The theme of waiting saturates the whole redemption story. God waited a long time to send a Savior after the fall of Adam and Eve. Did they look for Jesus after they were banished from the garden? If they understood the prophetic words God spoke over them, they did. They had known the love of the Father in the garden and though the consequences of their sin were staggering, I’ve no doubt they knew that God would come to save.

In their lifetime however, He didn’t come. Though He made a way for their sins to be covered through the sacrifice of innocent animals, it wasn’t the same as a Savior coming to take away their sin and restore them to paradise. In fact, things just got worse. Their descendants saw evil compounded. The god of this world took center stage as He appeared to be the one who controlled everything. Where was God? Where was the promised Savior?

‘How long, O Lord?’ was the cry of the ages. Injustice, suffering, and the havoc created by an enemy who relished destruction  appeared to have the last word as God’s people waited for their Messiah. It appeared that He was late and uncaring. Their lament through the ages filled His ears but so did their well-ordered proclamations of faith. They endured the scourges of many enemies and captivity in Babylon. They saw the destruction of their beautiful temple, waited four hundred more years through an interminable period of silence, and then bent under the weight of Roman rule before Jesus finally came. Their cries for rescue were so desperate that they couldn’t recognize the Miracle when He arrived. Never could they guess that their answer was a sleeping baby in an animal’s cradle.

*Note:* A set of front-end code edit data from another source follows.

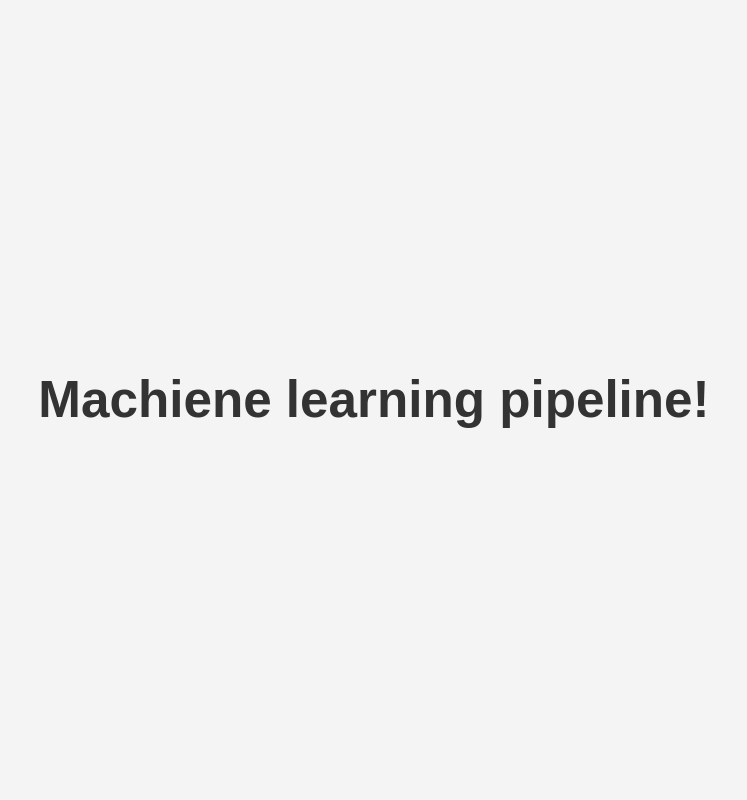
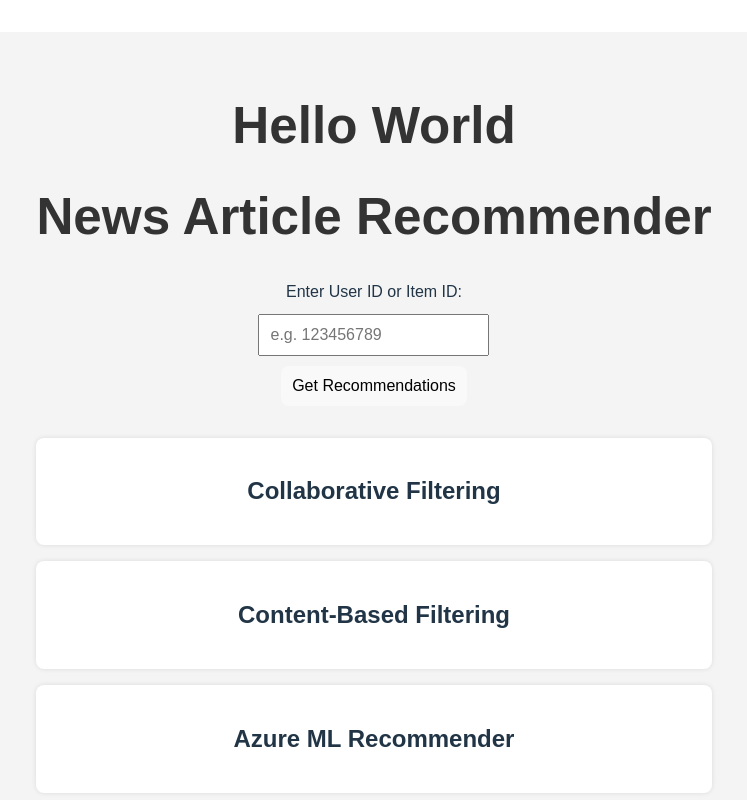
Before and after one commit to carson-chadwick/455FinalProject, a React (Vite) app in the folder Frontend/: page / in a window 1280 px wide. Shown: the top 800 px of the page, without its empty margins (266-1013 px from the left). Built offline with nearby package versions, Linux system fonts and the light colour scheme.

Commit message:
saving frontend changes

```diff
--- a/Frontend/src/App.tsx
+++ b/Frontend/src/App.tsx
@@ -1,12 +1,16 @@
 import './App.css'
+import AzureStuff from './components/azurestuff'
+import NewsRecommender from './components/pythonstuff';
 
 function App() {
 
   return (
     <>
-      <h1>Machiene learning pipeline!</h1>
+      <h1>Hello World</h1>
+      <NewsRecommender />
+      <AzureStuff />
     </>
-  )
+  );
 }
 
 export default App
--- a/Frontend/src/components/azurestuff.tsx
+++ b/Frontend/src/components/azurestuff.tsx
@@ -1,4 +1,4 @@
-import React, { useState } from "react";
+import React, { useState, useEffect } from "react";
 
 interface Recommendation {
   User: string;
@@ -9,17 +9,18 @@
   "Recommended Item 5": string;
 }
 
-const azurestuff: React.FC = () => {
+const AzureStuff: React.FC = () => {
   const [personId, setPersonId] = useState<string>("");
   const [contentId, setContentId] = useState<string>("");
   const [recommendations, setRecommendations] = useState<Recommendation[]>([]);
   const [loading, setLoading] = useState(false);
   const [error, setError] = useState<string | null>(null);
 
-  setPersonId("-1130272294246983140");
-  setContentId("310515487419366995");
-
-
+  // Set default personId and contentId when the component mounts
+  useEffect(() => {
+    setPersonId("-1130272294246983140");
+    setContentId("310515487419366995");
+  }, []); // This runs only once when the component mounts
 
   const callAzureEndpoint = async () => {
     const apiKey = ""; // <-- Insert your API key here
@@ -125,4 +126,4 @@
   );
 };
 
-export default azurestuff;
+export default AzureStuff;
--- /dev/null
+++ b/Frontend/src/components/pythonstuff.tsx
@@ -0,0 +1,78 @@
+import React, { useState } from "react";
+import "./styles.css";
+
+const NewsRecommender: React.FC = () => {
+  const [inputId, setInputId] = useState("");
+  const [collabResults, setCollabResults] = useState<string[]>([]);
+  const [contentResults, setContentResults] = useState<string[]>([]);
+  const [azureResults, setAzureResults] = useState<string[]>([]);
+
+  const getRecommendations = async () => {
+    try {
+      const responses = await Promise.all([
+        fetch(`/collab_recommend?id=${inputId}`),
+        fetch(`/content_recommend?id=${inputId}`),
+        fetch(`/azure_recommend?id=${inputId}`),
+      ]);
+
+      const [collabData, contentData, azureData] = await Promise.all(
+        responses.map((res) => res.json())
+      );
+
+      setCollabResults(collabData.recommendations);
+      setContentResults(contentData.recommendations);
+      setAzureResults(azureData.recommendations);
+    } catch (error) {
+      console.error("Error fetching recommendations:", error);
+    }
+  };
+
+  return (
+    <div className="app-container">
+      <h1>News Article Recommender</h1>
+
+      <label htmlFor="userInput">Enter User ID or Item ID:</label>
+      <br />
+      <input
+        type="text"
+        id="userInput"
+        placeholder="e.g. 123456789"
+        value={inputId}
+        onChange={(e) => setInputId(e.target.value)}
+      />
+      <br />
+      <button onClick={getRecommendations}>Get Recommendations</button>
+
+      <div className="results">
+        <div className="recommendation-list" id="collab">
+          <h2>Collaborative Filtering</h2>
+          <ul>
+            {collabResults.map((item, index) => (
+              <li key={`collab-${index}`}>{item}</li>
+            ))}
+          </ul>
+        </div>
+
+        <div className="recommendation-list" id="content">
+          <h2>Content-Based Filtering</h2>
+          <ul>
+            {contentResults.map((item, index) => (
+              <li key={`content-${index}`}>{item}</li>
+            ))}
+          </ul>
+        </div>
+
+        <div className="recommendation-list" id="azure">
+          <h2>Azure ML Recommender</h2>
+          <ul>
+            {azureResults.map((item, index) => (
+              <li key={`azure-${index}`}>{item}</li>
+            ))}
+          </ul>
+        </div>
+      </div>
+    </div>
+  );
+};
+
+export default NewsRecommender;
```
Also changed, not shown: Frontend/src/components/styles.css (renamed from Frontend/styles.css).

Today, we are in a new waiting period. Emmanuel came once, stayed a while, but promised that He would come again. Though we saw the mystery unveiled in part at Bethlehem, mankind – and the earth he has destroyed – has not yet been restored to their original condition. Why is God, again, waiting so long to rescue? How can He restrain Himself from coming when evil is rampant upon the earth? The nature of waiting is to have unanswered questions. The challenge of waiting is to find the spiritual grit to make proclamations of faith while we scan the horizon for His appearing.

In every way you might be watching for His salvation this Christmastime, do not let Your trust in God be shaken. Rest in the mystery of His timetable. Grieve – but not without faith. Expect ~ but without a sense of entitlement. Question ~ but not with a fist. History will always reveal that love prevailed in the waiting.

You don’t always come sweeping in to make a grand statement. Many miss the salvation of a Bethlehem moment. Don’t let it be me. Amen